Outrage as Dallas officials threaten to tear down wall honoring fallen police officers because it 'runs afoul of regulations'
A downtown Dallas business owner says city officials are threatening to issue summonses over an 8-foot-tall fence on her property that features a mural honoring five police officers killed in an ambush last year.
The large mural pays tribute to the officers who were killed during an attack on law enforcement at a Black Lives Matter rally in Dallas on July 7, 2016. Flowers, notes and other tokens have been left at the mural regularly since its unveiling four days ago.
Diana Paz, who runs the Last Call Lounge, told Fox News Friday that city officials didn’t want to listen when she tried to them about the mural, which is about a mile away from where the shooting took place.
“They never gave me the chance to tell them what it was that we wanted to do,” Paz said.
City officials insist the mural is not the problem and that they are wrongly being portrayed as insensitive. They say the fence was constructed in violation of city codes.
“We did not ask that any mural be taken down, this has nothing to do with any mural,” said Richard Hill, the public information officer for Dallas City Hall. “It has to do with the fact that a fence was built without a permit.”

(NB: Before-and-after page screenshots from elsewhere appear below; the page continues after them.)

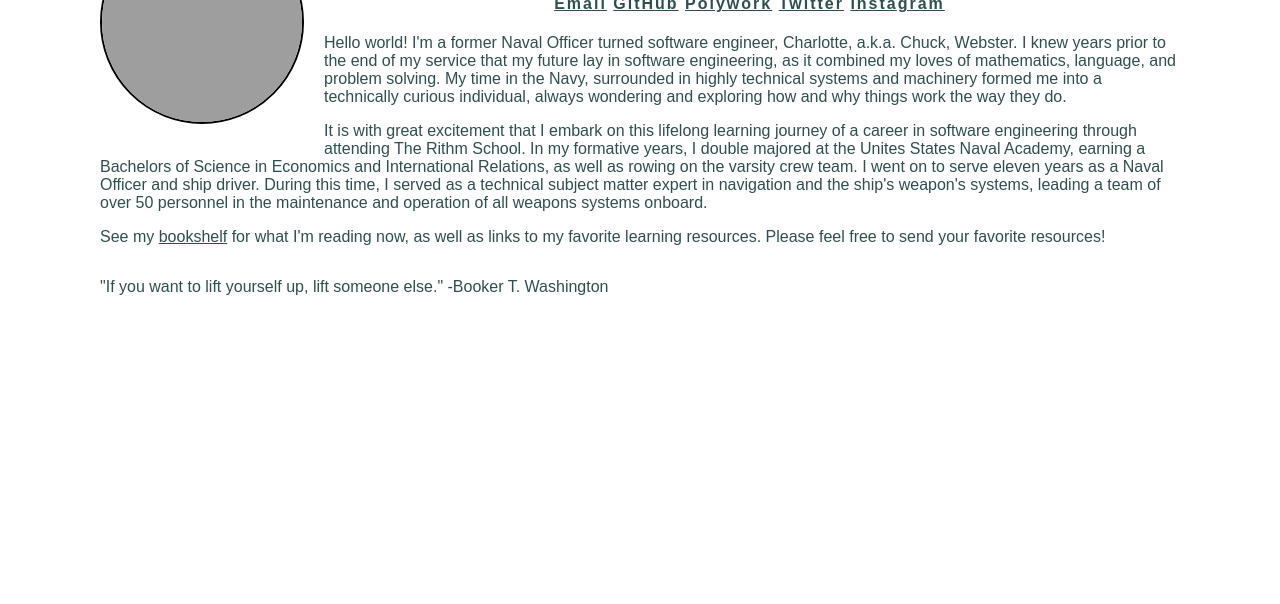
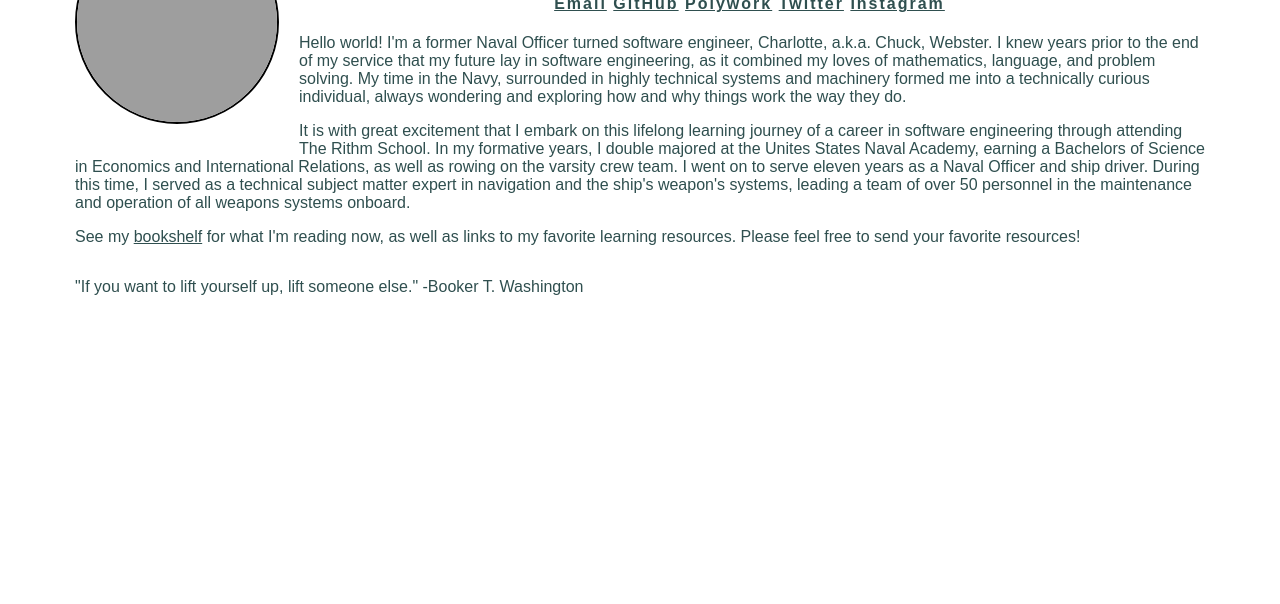
Before and after one commit to ChuckTheWebster/PersonalWebsite, a plain HTML site: page index.html in a window 1280 px wide. Shown: the part 196-800 px from the top of the page. Drawn offline with Linux system fonts and the light colour scheme; grey boxes are pictures that could not be loaded.

Commit message:
remove list bullets, minor file formatting, l/r margin 75px

```diff
--- a/website_personal_new.css
+++ b/website_personal_new.css
@@ -4,8 +4,8 @@ body {
     font-family: avenir-light, sans-serif;
     margin-top: 0px
     margin-bottom: 25px;
-    margin-left: 100px;
-    margin-right: 100px;
+    margin-left: 75px;
+    margin-right: 75px;
   }
 
   /* overflow: visible will render outside the box, hidden will clip it,
@@ -58,15 +58,6 @@ body {
     float: right;
   }
 
- /*
-.navigation-bar {
-    text-align: right;
-    display: inline;
-    font-family: avenir;
-  }
-*/
-
-
 img {
     width: 200px;
     height: 200px;
@@ -78,21 +69,6 @@ img {
     border: 2px solid black;
     float: left;
 }
-
-/* This didn't work
-img, .header-main{
-vertical-align:top;
-}
-.header-main{
-display:inline-block;
-}
-*/
-
-/* If I used a list for the nav bar instead, this removes the bullets
-ul {
-    list-style: none;
-}
-*/
 
 h1 {
     text-align: center;
@@ -124,8 +100,8 @@ h2 {
     margin-top: 5px;
   }
 
-/* unvisited link */
-a:link {
+  /* unvisited link */
+  a:link {
     color: darkslategray;
   }
 
@@ -153,18 +129,46 @@ a:link {
     font-family: avenir light, sans-serif;
 }
 
+/*FIXME - not sure why this isn't doing what I want*/
+.quote {
+    display: table-cell;
+    vertical-align: bottom;
+    font-family: avenir light, sans-serif;
+    border: 4xp solid black;
+}
+
+ul {
+  list-style: none;
+}
+/*FIXME - not sure why this isn't doing what I want
+.center {
+  text-align: center;
+}
+
+ul {
+  list-style: none;
+}
+
+ /*
+.navigation-bar {
+    text-align: right;
+    display: inline;
+    font-family: avenir;
+  }
+*/
+
 /*
 #professional-img {
     float: left;
 }
 */
 
-
-/*not sure why this isn't doing what I want*/
-.quote {
-    display: table-cell;
-    vertical-align: bottom;
-    font-family: avenir light, sans-serif;
-    border: 4xp solid black;
-
+/*
+This didn't work
+img, .header-main{
+vertical-align:top;
 }
+.header-main{
+display:inline-block;
+}
+*/
```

“The building inspector went out and looked at it, and gave them a notice,” Hill said. “They went back and the owners still didn’t have a permit, so they gave them a warning. The city did its job.”
Paz was issued a violation notice May 25 saying that she failed to obtain a permit to use metal siding in the construction and that the fence blocks visibility at a nearby four-way stop.
Paz said her cousin, Cesar Rodriguez, made changes. He moved the fence back three feet to address complaints about visibility at the intersection at an added cost of $2,000, bringing the cost of building the fence to more than $17,000.
“They still said it wasn’t right,” Paz said. “The previous old posts are still there, they can see we moved the posts. They say they’ll keep giving us citations.”
Paz said her intention was to commemorate the shooting anniversary with the mural, which shows six officers of different races carrying a coffin with an American flag draped over it.
She said she vividly remembers that horrible night. Three officers working at her bar took off when they heard the call for assistance.
“We saw how they rushed out,” Paz said. “It touched our own employees. We just wanted to do something for the anniversary, to give some positivity” by commissioning the mural.
Paz said she will continue making modifications to the fence until inspectors are satisfied and grant her a permit.
The Associated Press contributed to this report.